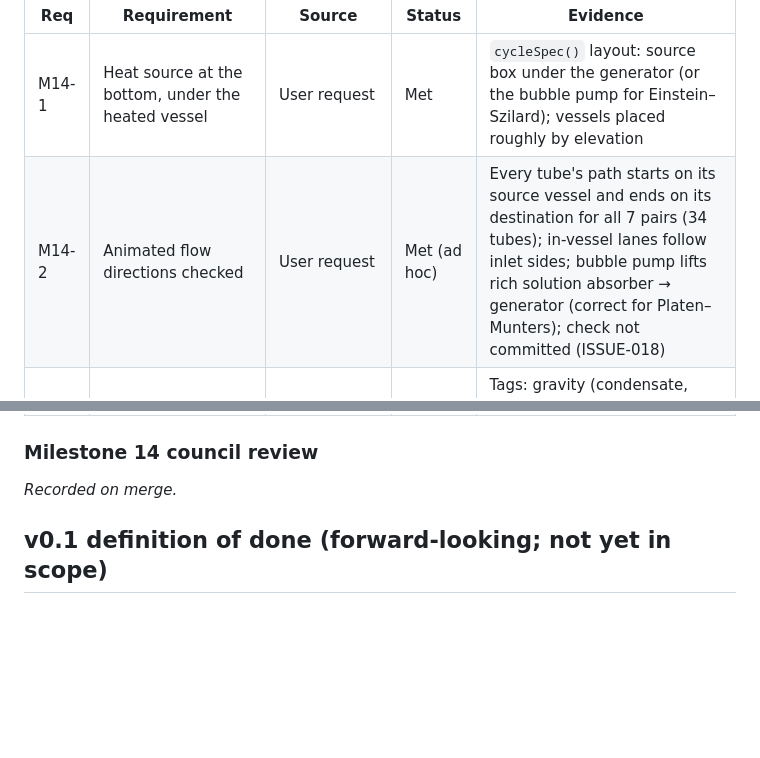
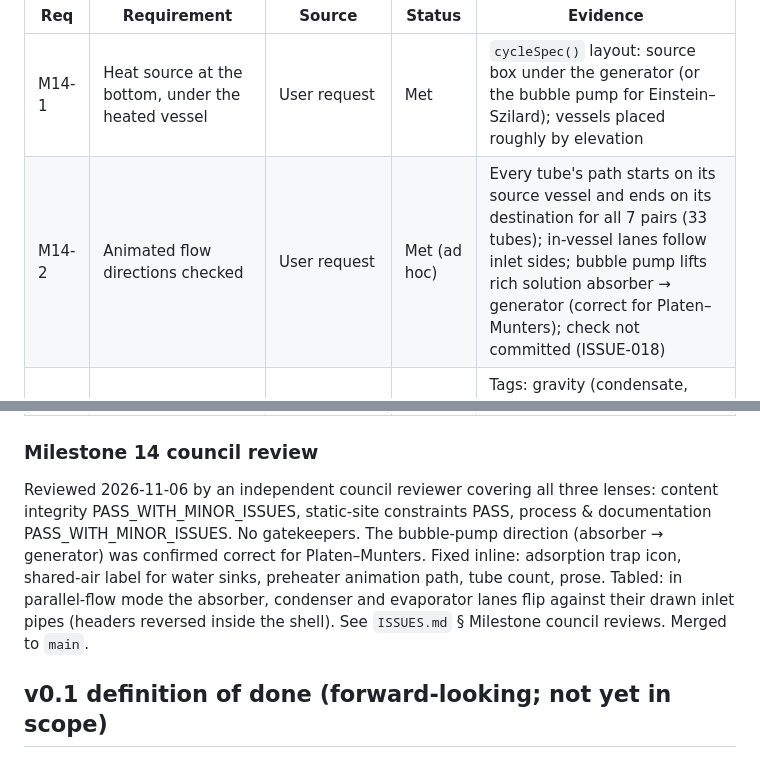
Before and after one commit to erikson1970/erikson1970.github.io, a Markdown page: TRACEABILITY.md, 2 parts joined by grey strips. Drawn GitHub-style; blank space fills up the shorter version.

Commit message:
Milestone 14 council reconciliation: minor fixes and review record
Co-Authored-By: Claude Opus 5.5 <noreply@anthropic.com>
Claude-Session: https://claude.ai/code/session_01MRJc4UYhMX6TbEwB8h6jP9

```diff
--- a/TRACEABILITY.md
+++ b/TRACEABILITY.md
@@ -574,14 +574,22 @@ show combustion air and flue where fuel burns, including shared or preheated air
 | Req | Requirement | Source | Status | Evidence |
 |---|---|---|---|---|
 | M14-1 | Heat source at the bottom, under the heated vessel | User request | Met | `cycleSpec()` layout: source box under the generator (or the bubble pump for Einstein–Szilard); vessels placed roughly by elevation |
-| M14-2 | Animated flow directions checked | User request | Met (ad hoc) | Every tube's path starts on its source vessel and ends on its destination for all 7 pairs (34 tubes); in-vessel lanes follow inlet sides; bubble pump lifts rich solution absorber → generator (correct for Platen–Munters); check not committed (ISSUE-018) |
+| M14-2 | Animated flow directions checked | User request | Met (ad hoc) | Every tube's path starts on its source vessel and ends on its destination for all 7 pairs (33 tubes); in-vessel lanes follow inlet sides; bubble pump lifts rich solution absorber → generator (correct for Platen–Munters); check not committed (ISSUE-018) |
 | M14-3 | Gravity / buoyancy driven flows marked | User request | Met | Tags: gravity (condensate, weak solution, heavy gas, butane return, falling film), buoyancy (lean hydrogen), bubble lift, natural draft / convection |
 | M14-4 | Combustion air and flue marked for burning sources, incl. shared and preheated air | User request | Met | `airMode()` + selector; ambient intake, shared lower vent (RV/vaccine), flue-gas air preheater (+6 points efficiency); not shown for process or waste heat |
 | M14-5 | Static-only, self-contained page | AGENTS.md § Project intent | Met | One HTML file, Google Fonts only |
 
 ### Milestone 14 council review
 
-_Recorded on merge._
+Reviewed 2026-11-06 by an independent council reviewer covering all three
+lenses: content integrity PASS_WITH_MINOR_ISSUES, static-site constraints PASS,
+process & documentation PASS_WITH_MINOR_ISSUES. No gatekeepers. The bubble-pump
+direction (absorber → generator) was confirmed correct for Platen–Munters. Fixed
+inline: adsorption trap icon, shared-air label for water sinks, preheater
+animation path, tube count, prose. Tabled: in parallel-flow mode the absorber,
+condenser and evaporator lanes flip against their drawn inlet pipes (headers
+reversed inside the shell). See `ISSUES.md` § Milestone council reviews.
+Merged to `main`.
 
 ## v0.1 definition of done (forward-looking; not yet in scope)
 
```
Also changed, not shown: ISSUES.md (+14 -0 lines).
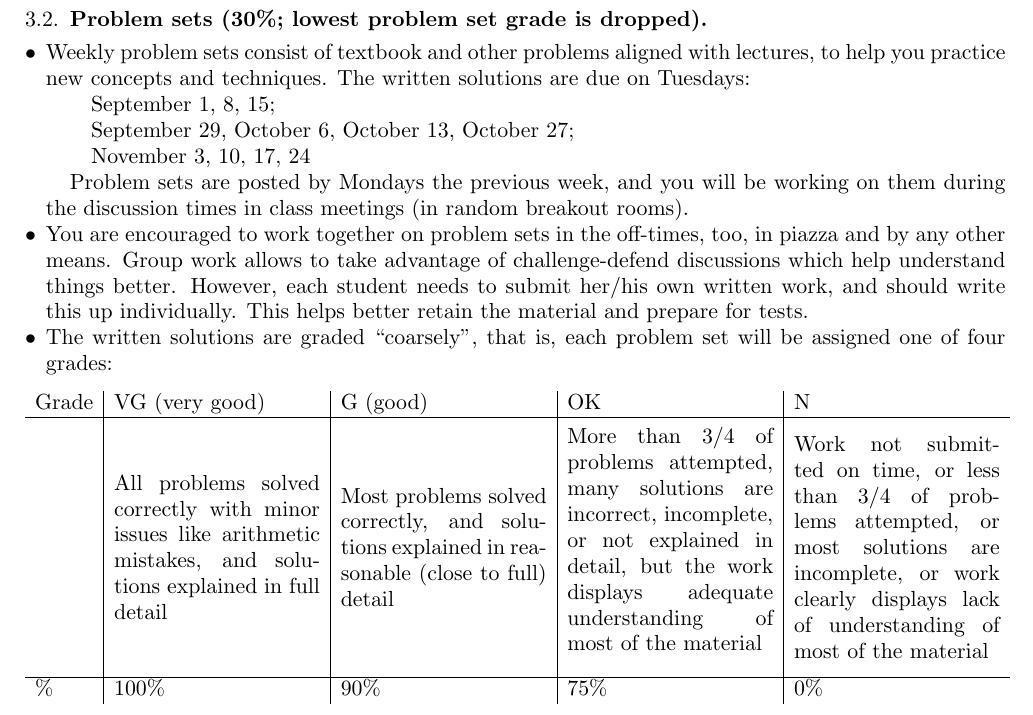
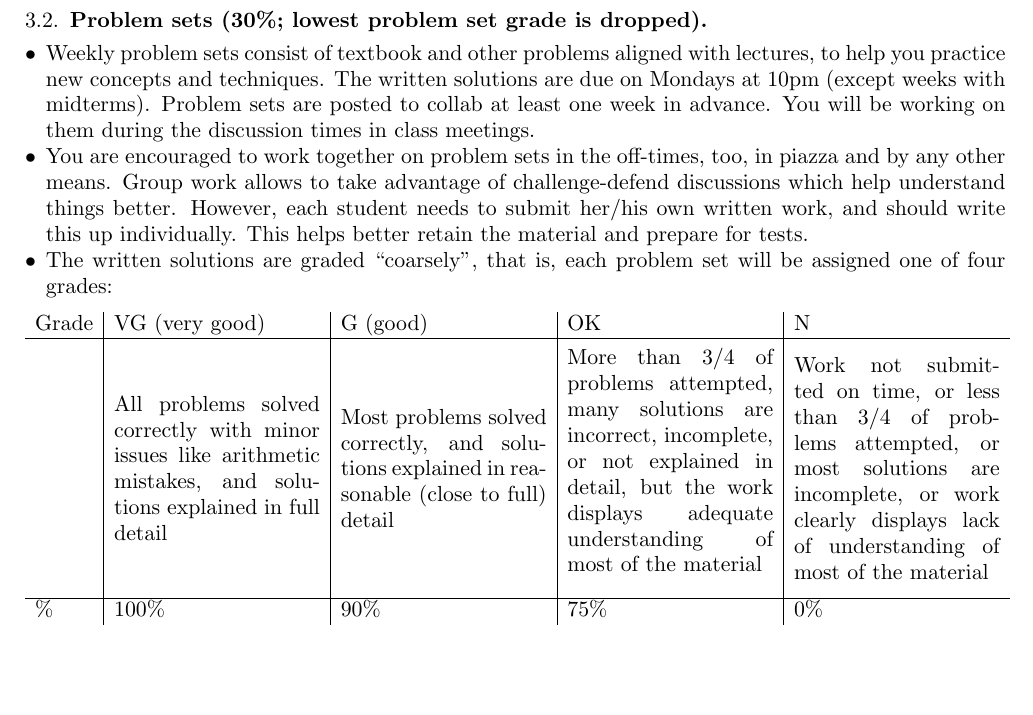
Before and after one commit to lenis2000/Syllabi, a LaTeX paper (Syllabus_3100_s22.tex): part of page 4 of 7, cut so that both start at the same text, the shorter picture padded with empty space. Compiled offline with pdfLaTeX.

Commit message:
update Syllabus_3100_s22.tex at Mon Jan 17 23:47:06 EST 2022

```diff
--- a/Syllabus_3100_s22.tex
+++ b/Syllabus_3100_s22.tex
@@ -310,18 +310,11 @@ the course engagement.
 	\item Weekly problem sets consist of textbook and other problems aligned with lectures, to
 		help you practice new concepts and techniques.
 		The written solutions are due on
-		Tuesdays:
-		\begin{quote}
-			September 1, 8, 15;
-			\\
-			September 29, October 6, October 13, October 27;
-			\\
-			November 3, 10, 17, 24
-		\end{quote}
-
-
-		Problem sets are posted by Mondays the previous week, and
-		you will be working on them during the discussion times in class meetings (in random breakout rooms).
+		Mondays at 10pm
+		(except weeks with midterms).
+		Problem sets are posted to collab
+		at least one week in advance.
+		You will be working on them during the discussion times in class meetings.
 	\item You are encouraged to work together on problem sets in the off-times, too,
 		in piazza and by any other means.
 		Group work allows to
```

------------

Your answer must be one number: how many lines of the data contain "discussion".

2